This word, that means literally “strange apparition”, is commonly used to indicate a class of supernatural monsters, spirits and demons in Japanese folklore. They are often malevolent and mischievous, but in some occasions can bring good fortune. They have many supernatural powers such as shapeshifting. Nevertheless, Youkai is a broad term that is often used for any supernatural being or monsters. Indeed, they resemble to humans, animals or things. In the animal category, we have Kitsune(foxes) and Tanuki(raccoon dogs) that are masters in the art of shapeshifting, appearing often in human form to deceive and sometimes punish people. The, we have the Oni, that are very similar to both demons and ogres, depicted as evil they usually carry iron clubs and wear tiger skins. Oni are very popular in Japanese literature and theatre and have a primary role during the Setsubun festival when people throw soybeans from their home shouting “Oni go out! Blessing come in!”.

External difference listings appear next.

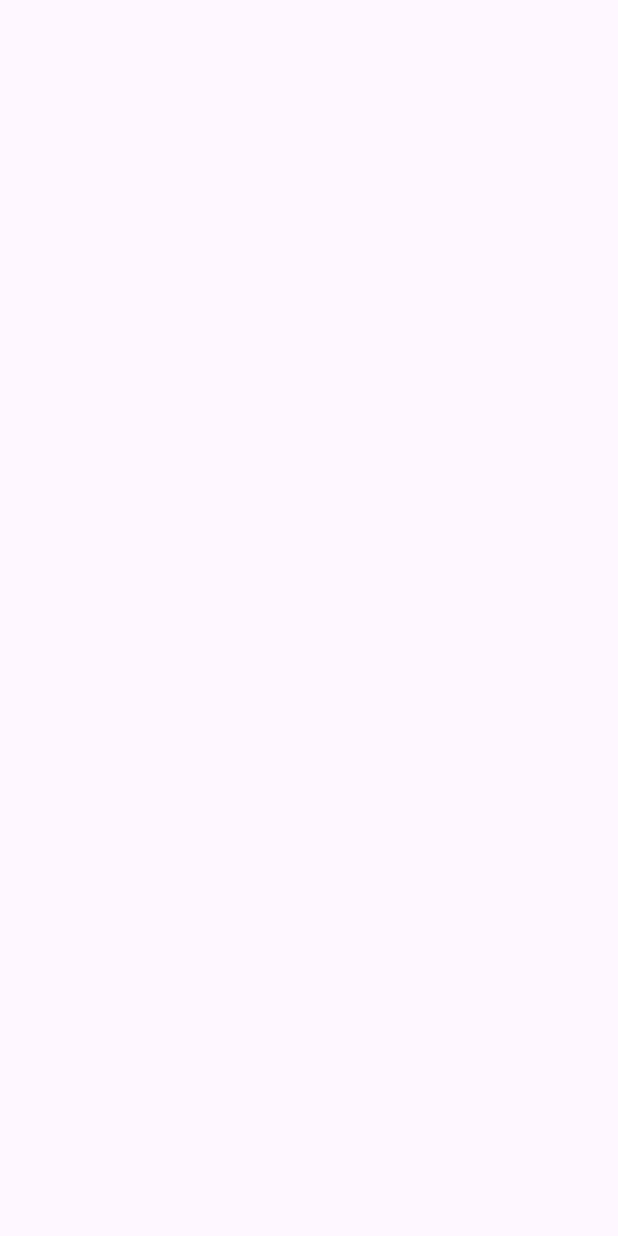
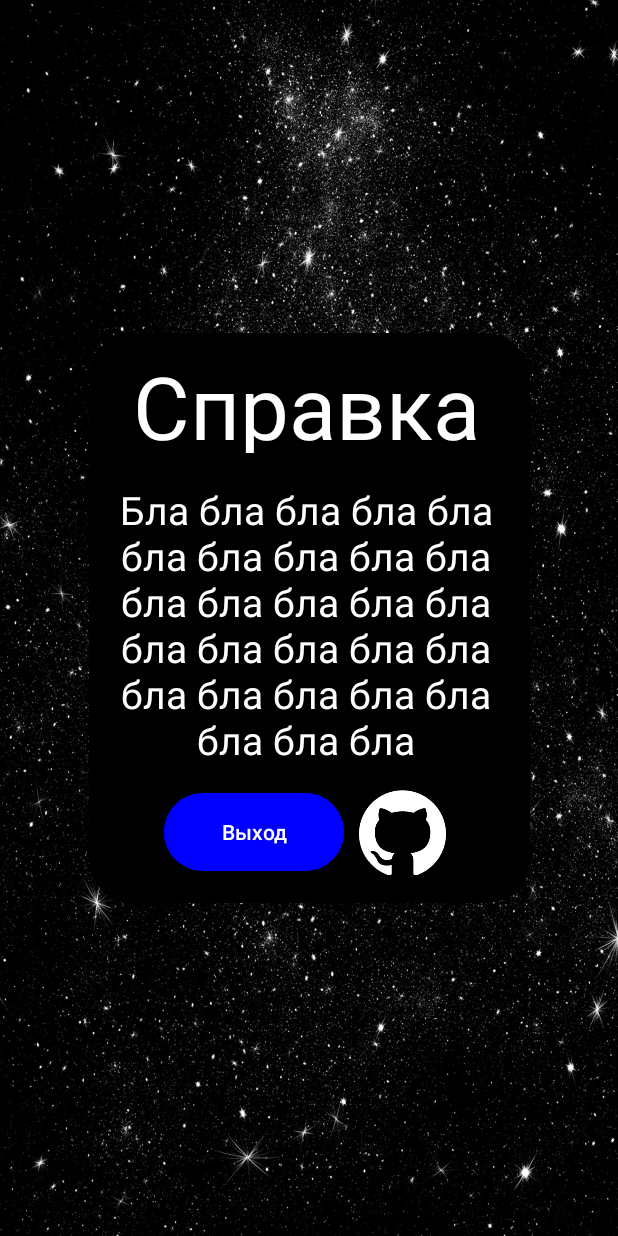
Before and after one commit to LebedevSergeyVach/AstroAxis, an Android app: the HelpActivity screen opened directly, with no data from a screen before it, on a phone screen of 412 x 824 dp. Before the commit the screen is empty. Run offline under Robolectric (Android 15) with nearby library versions, the light colour scheme and no system bars.

Commit message:
Update HelpActivity

```diff
--- a/app/src/main/java/com/example/astroaxis/HelpActivity.java
+++ b/app/src/main/java/com/example/astroaxis/HelpActivity.java
@@ -1,17 +1,44 @@
 package com.example.astroaxis;
 
+import android.annotation.SuppressLint;
+import android.content.Intent;
+import android.net.Uri;
 import android.os.Bundle;
 import android.util.Log;
+import android.widget.Button;
+import android.widget.ImageView;
 import androidx.appcompat.app.AppCompatActivity;
 
 public class HelpActivity extends AppCompatActivity {
     private static final String TAG = "APP:HelpActivity";
 
+    private Button exit;
+    private ImageView openGitHubButton;
+
+    @SuppressLint("MissingInflatedId")
     @Override
     protected void onCreate(Bundle savedInstanceState) {
         super.onCreate(savedInstanceState);
         setContentView(R.layout.activity_help);
 
         Log.d(TAG, "Start HelpActivity");
+
+        openGitHubButton = findViewById(R.id.openGithubButton);
+        exit = findViewById(R.id.exit);
+
+        openGitHubButton.setOnClickListener(view -> {
+            Log.d(TAG, "~~~ Pressing the button 'open_github' ~~~");
+
+            startActivity(new Intent(Intent.ACTION_VIEW).setData(Uri.parse("https://github.com/LebedevSergeyVach/AstroAxis")));
+        });
+
+        exit.setOnClickListener(view -> {
+            Log.d(TAG, "~~~ Pressing the button 'exit' ~~~");
+
+            Intent intent = new Intent(HelpActivity.this, MainMenuActivity.class);
+            intent.addFlags(Intent.FLAG_ACTIVITY_CLEAR_TOP | Intent.FLAG_ACTIVITY_NEW_TASK | Intent.FLAG_ACTIVITY_CLEAR_TASK);
+            startActivity(intent);
+            finish();
+        });
     }
 }
--- a/app/src/main/res/layout/activity_help.xml
+++ b/app/src/main/res/layout/activity_help.xml
@@ -1,6 +1,73 @@
 <?xml version="1.0" encoding="utf-8"?>
-<androidx.constraintlayout.widget.ConstraintLayout xmlns:android="http://schemas.android.com/apk/res/android"
-                                                   android:layout_width="match_parent"
-                                                   android:layout_height="match_parent">
+<androidx.constraintlayout.widget.ConstraintLayout
+        xmlns:android="http://schemas.android.com/apk/res/android"
+        android:layout_width="match_parent"
+        android:layout_height="match_parent"
+        xmlns:tools="http://schemas.android.com/tools"
+        xmlns:app="http://schemas.android.com/apk/res-auto"
+        tools:context=".HelpActivity"
+        android:background="@drawable/backaround">
+
+    <LinearLayout
+            android:layout_width="294dp"
+            android:layout_height="380dp"
+            android:orientation="vertical"
+
+            android:background="@drawable/rounded_corner"
+            tools:ignore="MissingConstraints"
+
+            app:layout_constraintBottom_toBottomOf="parent"
+            app:layout_constraintEnd_toEndOf="parent"
+            app:layout_constraintStart_toStartOf="parent"
+            app:layout_constraintTop_toTopOf="parent">
+
+        <TextView
+                android:layout_width="250dp"
+                android:layout_height="70dp"
+                android:textColor="@color/white"
+                android:textAlignment="center"
+                android:textSize="58sp"
+                android:translationX="20dp"
+                android:translationY="10dp"
+                android:text="@string/help"
+                style="@font/samsungone800c"/>
+
+        <TextView
+                android:layout_width="250dp"
+                android:layout_height="wrap_content"
+                android:textColor="@color/white"
+                android:textAlignment="center"
+                android:textSize="26sp"
+                android:translationX="20dp"
+                android:translationY="30dp"
+                android:text="@string/help_text"
+                style="@font/samsungone800c"/>
+
+        <LinearLayout
+                android:layout_width="match_parent"
+                android:layout_height="wrap_content"
+                android:orientation="horizontal"
+                android:translationY="44dp">
+
+        <Button
+                android:id="@+id/exit"
+                android:text="@string/exit"
+                android:layout_width="120dp"
+                android:layout_height="60dp"
+                android:backgroundTint="@color/blue"
+                android:translationX="50dp"
+        />
+
+            <ImageView
+                    android:layout_width="58dp"
+                    android:layout_height="match_parent"
+                    app:srcCompat="@drawable/git_white"
+                    android:id="@+id/openGithubButton"
+                    android:translationX="60dp"
+                    android:importantForAccessibility="no"/>
+
+        </LinearLayout>
+
+    </LinearLayout>
 
 </androidx.constraintlayout.widget.ConstraintLayout>
--- a/app/src/main/res/layout/activity_planet.xml
+++ b/app/src/main/res/layout/activity_planet.xml
@@ -12,8 +12,13 @@
             android:layout_width="match_parent"
             android:layout_height="wrap_content"
             android:orientation="vertical"
-            android:translationY="20dp"
-            tools:ignore="MissingConstraints">
+            tools:ignore="MissingConstraints"
+
+            app:layout_constraintBottom_toBottomOf="parent"
+            app:layout_constraintEnd_toEndOf="parent"
+            app:layout_constraintStart_toStartOf="parent"
+            app:layout_constraintTop_toTopOf="parent" app:layout_constraintHorizontal_bias="0.0"
+            app:layout_constraintVertical_bias="0.109">
 
         <TextView
                 android:id="@+id/planetName"
@@ -21,14 +26,12 @@
                 android:layout_height="wrap_content"
                 android:textColor="@color/white"
                 android:textAlignment="center"
-                android:textSize="60sp"
+                android:textSize="70sp"
                 style="@font/samsungone800c"
                 tools:ignore="MissingConstraints"
                 android:text="@string/planet"
         />
-
     </LinearLayout>
-
     <ImageView
             android:layout_width="wrap_content"
             android:layout_height="wrap_content"
--- a/app/src/main/res/values/strings.xml
+++ b/app/src/main/res/values/strings.xml
@@ -10,4 +10,7 @@
     <string name="tests">Тесты</string>
     <string name="test">Тест</string>
 
+    Справка
+    <string name="help_text">Бла бла бла бла бла бла бла бла бла бла бла бла бла бла бла бла бла бла бла бла бла бла бла бла бла бла бла бла</string>
+
 </resources>
```
Also changed, not shown: app/src/main/res/drawable/git_dark.png (added), app/src/main/res/drawable/git_white.png (added).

Instead, Tengu (“heavenly dog”) are creatures similar to goblins and were originally enemies of the Buddhism. It is traditionally believed they can have both human and avian characteristics.
A special category is the one of yokai that were originally ordinary human beings until they were transformed in monsters because of an extremely intense emotional state such as jealousy. Inside of this category of humanoid yokai we can find the Rokuro-kubi, that are able to stretch their neck or to make their head come off and fly around freely. The Rokuro-kubi appear also in so many yokai art works and in Japanese traditional myths. They become so famous to be re-created also in some popular Manga and Anime such as Naruto, Inuyasha or YuYu Hakushu. However, in my opinion, the most interest and singular category is the one of the Tsukumogami, that comprises, ordinary household items that have come to life on the one-hundredth anniversary of their birthday.
Yokai database http://www.nichibun.ac.jp/YoukaiGazou/index.html
By Bucceri Salvatore